Portland, ME

Straight off the boat, we both fell in love with Portland. I’m not sure if it was being immediately greeted by the Harborwalk Trail or the quaint shops along cobblestone streets or the flavor explosion we found in a bottle of blueberry soda or even the lobster roll we purchased from a hot dog cart. It might also have been the bin of fresh Swiss Chard marked FREE that we walked past in Old Port or the amazing shop called Nomads where we found ExOfficio anti-insect socks on the clearance rack. Or maybe it was simply all of the above.

Halifax, Nova Scotia

After experiencing Niagara Falls, Halifax was a bit of a disappointment. It’s your typical cruise port destination – a mecca for shopping and overpriced dining, with the true sights so far away that you either have to book an excursion, pay for an expensive taxi, or skip them altogether. We chose the latter. Instead we perused the tiny Farmer’s Market and took a long walk along the harbor.

The most photographed lighthouse in all of North America.

St. John, New Brunswick

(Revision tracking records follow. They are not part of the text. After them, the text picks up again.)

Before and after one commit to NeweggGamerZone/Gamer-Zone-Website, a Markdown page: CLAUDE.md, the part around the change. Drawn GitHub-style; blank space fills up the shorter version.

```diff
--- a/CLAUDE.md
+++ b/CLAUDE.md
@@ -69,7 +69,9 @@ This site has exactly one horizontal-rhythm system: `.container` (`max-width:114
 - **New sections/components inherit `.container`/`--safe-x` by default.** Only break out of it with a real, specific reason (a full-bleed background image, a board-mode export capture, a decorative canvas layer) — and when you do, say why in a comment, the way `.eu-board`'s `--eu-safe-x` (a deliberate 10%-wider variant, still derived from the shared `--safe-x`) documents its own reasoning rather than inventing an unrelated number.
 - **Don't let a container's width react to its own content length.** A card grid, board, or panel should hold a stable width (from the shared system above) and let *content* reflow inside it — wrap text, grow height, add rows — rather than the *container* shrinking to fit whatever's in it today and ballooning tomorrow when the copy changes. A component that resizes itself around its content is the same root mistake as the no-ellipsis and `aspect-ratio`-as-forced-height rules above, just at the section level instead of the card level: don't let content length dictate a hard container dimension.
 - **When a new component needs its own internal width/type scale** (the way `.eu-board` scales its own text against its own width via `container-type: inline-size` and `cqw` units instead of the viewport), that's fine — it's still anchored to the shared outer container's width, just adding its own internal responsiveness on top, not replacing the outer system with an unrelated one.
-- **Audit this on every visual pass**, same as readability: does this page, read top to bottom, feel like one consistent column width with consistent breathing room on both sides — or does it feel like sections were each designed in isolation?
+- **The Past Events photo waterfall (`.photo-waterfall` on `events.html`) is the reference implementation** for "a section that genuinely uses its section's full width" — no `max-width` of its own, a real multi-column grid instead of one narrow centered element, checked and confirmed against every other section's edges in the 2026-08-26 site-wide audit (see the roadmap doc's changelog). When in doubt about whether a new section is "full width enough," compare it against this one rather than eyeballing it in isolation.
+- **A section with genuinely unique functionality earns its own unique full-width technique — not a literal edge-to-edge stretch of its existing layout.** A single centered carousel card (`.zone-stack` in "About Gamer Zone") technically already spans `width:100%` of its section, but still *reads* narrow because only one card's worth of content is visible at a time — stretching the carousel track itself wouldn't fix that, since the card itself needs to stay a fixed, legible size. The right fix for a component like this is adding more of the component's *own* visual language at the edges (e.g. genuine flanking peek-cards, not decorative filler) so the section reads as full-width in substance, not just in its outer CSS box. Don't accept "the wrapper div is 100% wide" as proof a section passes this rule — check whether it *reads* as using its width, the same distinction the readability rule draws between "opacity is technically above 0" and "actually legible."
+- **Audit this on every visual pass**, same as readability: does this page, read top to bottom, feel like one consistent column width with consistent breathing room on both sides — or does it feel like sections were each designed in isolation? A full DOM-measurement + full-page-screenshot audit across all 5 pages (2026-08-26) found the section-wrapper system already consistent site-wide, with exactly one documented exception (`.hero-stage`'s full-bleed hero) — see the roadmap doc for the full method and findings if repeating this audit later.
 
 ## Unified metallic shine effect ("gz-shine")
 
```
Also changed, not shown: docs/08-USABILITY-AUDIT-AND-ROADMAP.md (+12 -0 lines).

The best thing about St. John is the Harbour Passage, a gorgeous 2-mile walk along the water that leads from the cruise terminal to all of the main sites of the area. We took our time getting to the Reversing Falls and still somehow managed to make it there before the folks in the excursion group.